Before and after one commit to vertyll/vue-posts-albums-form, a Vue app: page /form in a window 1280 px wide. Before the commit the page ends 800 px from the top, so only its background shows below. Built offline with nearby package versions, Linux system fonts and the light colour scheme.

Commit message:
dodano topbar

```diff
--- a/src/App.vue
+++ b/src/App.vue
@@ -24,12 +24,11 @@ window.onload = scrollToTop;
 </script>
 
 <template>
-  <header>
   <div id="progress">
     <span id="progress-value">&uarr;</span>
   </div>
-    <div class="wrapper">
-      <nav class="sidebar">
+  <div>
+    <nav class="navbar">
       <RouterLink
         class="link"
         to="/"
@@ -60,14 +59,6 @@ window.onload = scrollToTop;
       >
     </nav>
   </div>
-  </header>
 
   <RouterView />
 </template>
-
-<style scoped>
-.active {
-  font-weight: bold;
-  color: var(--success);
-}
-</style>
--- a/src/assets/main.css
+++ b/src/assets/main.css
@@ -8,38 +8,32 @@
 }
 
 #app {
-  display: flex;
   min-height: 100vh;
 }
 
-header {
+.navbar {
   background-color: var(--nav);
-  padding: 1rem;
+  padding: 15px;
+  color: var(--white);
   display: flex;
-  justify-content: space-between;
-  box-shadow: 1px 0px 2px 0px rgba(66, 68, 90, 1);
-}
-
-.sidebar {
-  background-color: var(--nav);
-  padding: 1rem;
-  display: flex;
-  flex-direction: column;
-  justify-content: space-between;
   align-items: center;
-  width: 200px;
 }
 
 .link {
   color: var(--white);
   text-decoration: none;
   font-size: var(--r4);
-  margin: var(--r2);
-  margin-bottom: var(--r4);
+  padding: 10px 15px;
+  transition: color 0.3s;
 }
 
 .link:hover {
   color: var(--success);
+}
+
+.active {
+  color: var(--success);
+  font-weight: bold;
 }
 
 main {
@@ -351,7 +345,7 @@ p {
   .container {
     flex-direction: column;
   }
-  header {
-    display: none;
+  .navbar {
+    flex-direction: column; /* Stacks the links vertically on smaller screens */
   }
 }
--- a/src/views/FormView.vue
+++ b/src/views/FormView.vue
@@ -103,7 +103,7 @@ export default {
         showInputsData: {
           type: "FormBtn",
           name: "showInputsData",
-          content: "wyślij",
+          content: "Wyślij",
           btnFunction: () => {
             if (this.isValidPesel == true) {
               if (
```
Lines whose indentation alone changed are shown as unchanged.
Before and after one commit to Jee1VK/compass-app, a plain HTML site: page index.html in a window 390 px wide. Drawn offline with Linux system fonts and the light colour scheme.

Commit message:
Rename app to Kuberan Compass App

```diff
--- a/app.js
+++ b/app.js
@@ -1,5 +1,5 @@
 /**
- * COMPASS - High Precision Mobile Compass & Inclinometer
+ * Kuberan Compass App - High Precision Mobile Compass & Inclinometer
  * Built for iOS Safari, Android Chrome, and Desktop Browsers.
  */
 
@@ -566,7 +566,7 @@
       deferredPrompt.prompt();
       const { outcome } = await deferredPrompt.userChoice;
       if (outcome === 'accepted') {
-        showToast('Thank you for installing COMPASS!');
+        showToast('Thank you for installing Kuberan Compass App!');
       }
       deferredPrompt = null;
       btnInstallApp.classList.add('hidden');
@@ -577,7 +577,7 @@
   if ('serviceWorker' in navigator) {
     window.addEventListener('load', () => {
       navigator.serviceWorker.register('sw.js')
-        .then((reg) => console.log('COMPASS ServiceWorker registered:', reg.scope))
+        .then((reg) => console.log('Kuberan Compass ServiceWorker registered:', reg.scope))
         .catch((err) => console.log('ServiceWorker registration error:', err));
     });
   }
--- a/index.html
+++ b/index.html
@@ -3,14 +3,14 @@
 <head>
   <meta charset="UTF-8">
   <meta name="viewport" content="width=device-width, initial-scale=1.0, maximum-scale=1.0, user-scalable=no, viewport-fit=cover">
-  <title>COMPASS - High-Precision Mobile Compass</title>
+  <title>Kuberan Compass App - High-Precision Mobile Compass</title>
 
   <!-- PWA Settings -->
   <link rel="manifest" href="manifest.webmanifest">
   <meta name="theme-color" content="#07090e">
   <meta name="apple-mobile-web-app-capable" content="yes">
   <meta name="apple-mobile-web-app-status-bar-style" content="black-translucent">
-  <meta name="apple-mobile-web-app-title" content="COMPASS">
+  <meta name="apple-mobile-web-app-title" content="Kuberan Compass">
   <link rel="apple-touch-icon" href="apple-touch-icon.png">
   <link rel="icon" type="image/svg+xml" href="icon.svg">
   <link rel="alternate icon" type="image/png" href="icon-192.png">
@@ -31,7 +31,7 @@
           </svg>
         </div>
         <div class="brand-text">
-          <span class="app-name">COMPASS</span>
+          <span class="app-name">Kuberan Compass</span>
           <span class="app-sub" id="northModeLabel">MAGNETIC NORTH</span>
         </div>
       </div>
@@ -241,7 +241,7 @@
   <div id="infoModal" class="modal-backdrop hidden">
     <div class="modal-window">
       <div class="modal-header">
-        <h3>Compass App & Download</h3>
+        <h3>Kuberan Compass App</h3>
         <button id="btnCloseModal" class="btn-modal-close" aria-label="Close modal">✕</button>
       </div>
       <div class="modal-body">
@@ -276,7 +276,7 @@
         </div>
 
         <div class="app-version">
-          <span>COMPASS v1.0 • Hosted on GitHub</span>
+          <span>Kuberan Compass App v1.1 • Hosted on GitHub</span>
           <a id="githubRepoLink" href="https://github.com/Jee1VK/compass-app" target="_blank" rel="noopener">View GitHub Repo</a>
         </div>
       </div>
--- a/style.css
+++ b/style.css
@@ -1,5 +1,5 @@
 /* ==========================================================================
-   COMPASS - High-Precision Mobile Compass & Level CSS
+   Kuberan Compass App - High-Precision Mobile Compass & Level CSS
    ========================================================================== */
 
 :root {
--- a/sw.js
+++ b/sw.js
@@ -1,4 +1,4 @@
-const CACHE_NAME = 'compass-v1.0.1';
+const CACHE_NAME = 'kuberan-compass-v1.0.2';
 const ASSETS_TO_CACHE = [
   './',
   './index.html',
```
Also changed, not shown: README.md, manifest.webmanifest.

++++++++++

* **HOW TO COMPLETE THIS TASK**
Copy out each record, keeping every word as it is.

* **EXERCISE ANSWER**
Before and after one commit to vertyll/vue-posts-albums-form, a Vue app: page /form in a window 1280 px wide. Before the commit the page ends 800 px from the top, so only its background shows below. Built offline with nearby package versions, Linux system fonts and the light colour scheme.

Commit message:
dodano topbar

```diff
--- a/src/App.vue
+++ b/src/App.vue
@@ -24,12 +24,11 @@ window.onload = scrollToTop;
 </script>
 
 <template>
-  <header>
   <div id="progress">
     <span id="progress-value">&uarr;</span>
   </div>
-    <div class="wrapper">
-      <nav class="sidebar">
+  <div>
+    <nav class="navbar">
       <RouterLink
         class="link"
         to="/"
@@ -60,14 +59,6 @@ window.onload = scrollToTop;
       >
     </nav>
   </div>
-  </header>
 
   <RouterView />
 </template>
-
-<style scoped>
-.active {
-  font-weight: bold;
-  color: var(--success);
-}
-</style>
--- a/src/assets/main.css
+++ b/src/assets/main.css
@@ -8,38 +8,32 @@
 }
 
 #app {
-  display: flex;
   min-height: 100vh;
 }
 
-header {
+.navbar {
   background-color: var(--nav);
-  padding: 1rem;
+  padding: 15px;
+  color: var(--white);
   display: flex;
-  justify-content: space-between;
-  box-shadow: 1px 0px 2px 0px rgba(66, 68, 90, 1);
-}
-
-.sidebar {
-  background-color: var(--nav);
-  padding: 1rem;
-  display: flex;
-  flex-direction: column;
-  justify-content: space-between;
   align-items: center;
-  width: 200px;
 }
 
 .link {
   color: var(--white);
   text-decoration: none;
   font-size: var(--r4);
-  margin: var(--r2);
-  margin-bottom: var(--r4);
+  padding: 10px 15px;
+  transition: color 0.3s;
 }
 
 .link:hover {
   color: var(--success);
+}
+
+.active {
+  color: var(--success);
+  font-weight: bold;
 }
 
 main {
@@ -351,7 +345,7 @@ p {
   .container {
     flex-direction: column;
   }
-  header {
-    display: none;
+  .navbar {
+    flex-direction: column; /* Stacks the links vertically on smaller screens */
   }
 }
--- a/src/views/FormView.vue
+++ b/src/views/FormView.vue
@@ -103,7 +103,7 @@ export default {
         showInputsData: {
           type: "FormBtn",
           name: "showInputsData",
-          content: "wyślij",
+          content: "Wyślij",
           btnFunction: () => {
             if (this.isValidPesel == true) {
               if (
```
Lines whose indentation alone changed are shown as unchanged.
Before and after one commit to Jee1VK/compass-app, a plain HTML site: page index.html in a window 390 px wide. Drawn offline with Linux system fonts and the light colour scheme.

Commit message:
Rename app to Kuberan Compass App

```diff
--- a/app.js
+++ b/app.js
@@ -1,5 +1,5 @@
 /**
- * COMPASS - High Precision Mobile Compass & Inclinometer
+ * Kuberan Compass App - High Precision Mobile Compass & Inclinometer
  * Built for iOS Safari, Android Chrome, and Desktop Browsers.
  */
 
@@ -566,7 +566,7 @@
       deferredPrompt.prompt();
       const { outcome } = await deferredPrompt.userChoice;
       if (outcome === 'accepted') {
-        showToast('Thank you for installing COMPASS!');
+        showToast('Thank you for installing Kuberan Compass App!');
       }
       deferredPrompt = null;
       btnInstallApp.classList.add('hidden');
@@ -577,7 +577,7 @@
   if ('serviceWorker' in navigator) {
     window.addEventListener('load', () => {
       navigator.serviceWorker.register('sw.js')
-        .then((reg) => console.log('COMPASS ServiceWorker registered:', reg.scope))
+        .then((reg) => console.log('Kuberan Compass ServiceWorker registered:', reg.scope))
         .catch((err) => console.log('ServiceWorker registration error:', err));
     });
   }
--- a/index.html
+++ b/index.html
@@ -3,14 +3,14 @@
 <head>
   <meta charset="UTF-8">
   <meta name="viewport" content="width=device-width, initial-scale=1.0, maximum-scale=1.0, user-scalable=no, viewport-fit=cover">
-  <title>COMPASS - High-Precision Mobile Compass</title>
+  <title>Kuberan Compass App - High-Precision Mobile Compass</title>
 
   <!-- PWA Settings -->
   <link rel="manifest" href="manifest.webmanifest">
   <meta name="theme-color" content="#07090e">
   <meta name="apple-mobile-web-app-capable" content="yes">
   <meta name="apple-mobile-web-app-status-bar-style" content="black-translucent">
-  <meta name="apple-mobile-web-app-title" content="COMPASS">
+  <meta name="apple-mobile-web-app-title" content="Kuberan Compass">
   <link rel="apple-touch-icon" href="apple-touch-icon.png">
   <link rel="icon" type="image/svg+xml" href="icon.svg">
   <link rel="alternate icon" type="image/png" href="icon-192.png">
@@ -31,7 +31,7 @@
           </svg>
         </div>
         <div class="brand-text">
-          <span class="app-name">COMPASS</span>
+          <span class="app-name">Kuberan Compass</span>
           <span class="app-sub" id="northModeLabel">MAGNETIC NORTH</span>
         </div>
       </div>
@@ -241,7 +241,7 @@
   <div id="infoModal" class="modal-backdrop hidden">
     <div class="modal-window">
       <div class="modal-header">
-        <h3>Compass App & Download</h3>
+        <h3>Kuberan Compass App</h3>
         <button id="btnCloseModal" class="btn-modal-close" aria-label="Close modal">✕</button>
       </div>
       <div class="modal-body">
@@ -276,7 +276,7 @@
         </div>
 
         <div class="app-version">
-          <span>COMPASS v1.0 • Hosted on GitHub</span>
+          <span>Kuberan Compass App v1.1 • Hosted on GitHub</span>
           <a id="githubRepoLink" href="https://github.com/Jee1VK/compass-app" target="_blank" rel="noopener">View GitHub Repo</a>
         </div>
       </div>
--- a/style.css
+++ b/style.css
@@ -1,5 +1,5 @@
 /* ==========================================================================
-   COMPASS - High-Precision Mobile Compass & Level CSS
+   Kuberan Compass App - High-Precision Mobile Compass & Level CSS
    ========================================================================== */
 
 :root {
--- a/sw.js
+++ b/sw.js
@@ -1,4 +1,4 @@
-const CACHE_NAME = 'compass-v1.0.1';
+const CACHE_NAME = 'kuberan-compass-v1.0.2';
 const ASSETS_TO_CACHE = [
   './',
   './index.html',
```
Also changed, not shown: README.md, manifest.webmanifest.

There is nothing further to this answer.